I would use stories for social good. But I wouldn’t try to change what was on TV or coming to theaters. There are already great groups doing that. Rather, I would take stories already scripted, taped and produced, and help groups find creative ways to use them. Before the discovery shot of Murder flashed on my television screen, my project came into focus.
I would connect groups working on civil rights and race relations to relevant story arcs coming up on Scandal and The Good Wife. I’d make sure groups working to stop sexual abuse on school campuses knew that the second season of American Crime, set to air in early 2016, will feature a central plot line around this issue and offer them tips for how to use the show to drive chatter among their networks – and reach new audiences. I’d encourage nonprofits tackling climate change or addressing homelessness to check out the upcoming film Chloe and Theo and I’d give other organizations ideas for using Mark Wahlberg’s upcoming movie Deepwater Horizon to take aim at the fossil fuel industry.
Why would advocacy groups working on critical issues devote time to popular television programs and movies? Simple. They need good stories. Though nonprofits are making great strides in building their own storytelling skills, the head writer for the Emmy-nominated Empire still has most of them beat. Organizations need to be able to tell their own stories – but they can also tap into the state-of-the-art storytelling television and movies have to offer, while connecting with new audiences on a very personal level.
Enter And…ACTION, a new way to connect cause organizations to upcoming film and TV storylines that are relevant to their work – and give them the lead-time needed to prepare online features, social media or other events that use the stories to engage viewers on their issues. TV and film creators are masters at getting people to feel something, and when people have feelings, they act. Even better, the television and film industry tells hundreds of new stories every day – and most of them are free. And best of all, And…ACTION is poised to break down the barriers that currently keep groups from taking advantage of this resource.
1) Groups don’t know where the opportunities are. And…ACTION will help groups be opportunity omniscient. Users can follow @andactionnow and (once it’s up and running) visit the website to find out what upcoming TV and film storylines could offer opportunities to drive their issues.
2) Even when advocacy groups are aware of upcoming storylines, they don’t know how to use them to support their work. And…ACTION will feature lessons learned from organizations that used movies like The Help to improve the lives of domestic workers or Law and Order SVU to address the issue of the rape kit backlog. Sharing behind-the-scenes examples of how groups have leveraged these opportunities will spur creativity among other organizations and encourage experimentation with this genre. Additionally, the website will feature a toolkit with tips for using storylines in different ways – and the encouragement groups need to try it themselves.

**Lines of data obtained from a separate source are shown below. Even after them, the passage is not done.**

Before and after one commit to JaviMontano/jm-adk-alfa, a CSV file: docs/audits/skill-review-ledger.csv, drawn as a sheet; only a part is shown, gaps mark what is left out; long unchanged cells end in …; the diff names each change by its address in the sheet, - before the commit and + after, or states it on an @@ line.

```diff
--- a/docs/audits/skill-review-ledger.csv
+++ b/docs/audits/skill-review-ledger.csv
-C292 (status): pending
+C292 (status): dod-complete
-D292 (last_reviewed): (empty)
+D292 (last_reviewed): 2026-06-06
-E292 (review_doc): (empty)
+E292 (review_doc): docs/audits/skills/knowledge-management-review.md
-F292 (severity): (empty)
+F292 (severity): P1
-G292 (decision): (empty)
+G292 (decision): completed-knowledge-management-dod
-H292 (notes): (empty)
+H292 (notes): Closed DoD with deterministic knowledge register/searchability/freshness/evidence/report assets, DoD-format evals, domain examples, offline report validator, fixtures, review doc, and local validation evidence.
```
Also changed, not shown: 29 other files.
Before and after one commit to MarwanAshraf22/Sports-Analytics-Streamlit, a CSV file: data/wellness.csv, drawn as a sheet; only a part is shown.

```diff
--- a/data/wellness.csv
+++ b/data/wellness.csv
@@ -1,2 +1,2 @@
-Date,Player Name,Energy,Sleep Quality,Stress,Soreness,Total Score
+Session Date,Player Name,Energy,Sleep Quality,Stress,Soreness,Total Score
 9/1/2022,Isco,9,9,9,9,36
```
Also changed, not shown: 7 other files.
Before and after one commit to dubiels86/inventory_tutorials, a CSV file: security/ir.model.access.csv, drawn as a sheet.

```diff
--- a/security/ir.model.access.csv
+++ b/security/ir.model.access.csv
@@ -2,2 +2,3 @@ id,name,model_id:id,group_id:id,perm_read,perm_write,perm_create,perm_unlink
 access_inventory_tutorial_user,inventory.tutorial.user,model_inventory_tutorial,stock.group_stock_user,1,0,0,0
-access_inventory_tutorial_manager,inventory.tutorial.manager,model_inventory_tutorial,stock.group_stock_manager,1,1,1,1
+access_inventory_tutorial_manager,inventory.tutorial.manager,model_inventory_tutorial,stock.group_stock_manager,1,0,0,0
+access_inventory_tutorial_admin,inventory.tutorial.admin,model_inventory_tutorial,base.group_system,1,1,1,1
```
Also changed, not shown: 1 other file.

3) This is new territory. Organizations are wary of how to tap into this resource in a savvy, media-literate way. If a storyline is inaccurate or negative, can organizations still use it? Of course. For example, police dramas sometimes involve a detective strong-arming an immigrant with questionable status into telling what he knows. This, of course, is a false stereotype – immigrants are statistically much less likely to be involved in crimes. And…ACTION will offer counsel on sophisticated ways groups can use these scenes to start a conversation that ultimately gets viewers to question myths, misperceptions and stereotypes.
And…ACTION is a big experiment. When it comes to stretching my skills in a new direction – a focus of this fellowship project – I can definitely check that box as I find ways to bring together cause organizations and the entertainment field. But there’s something else good here. This project has the potential to bring social change to life for many more people in a variety of compelling ways. We are just in our pilot phase, but have already hired a project director, launched our social media and started pulling storylines set to air during the fall premiers.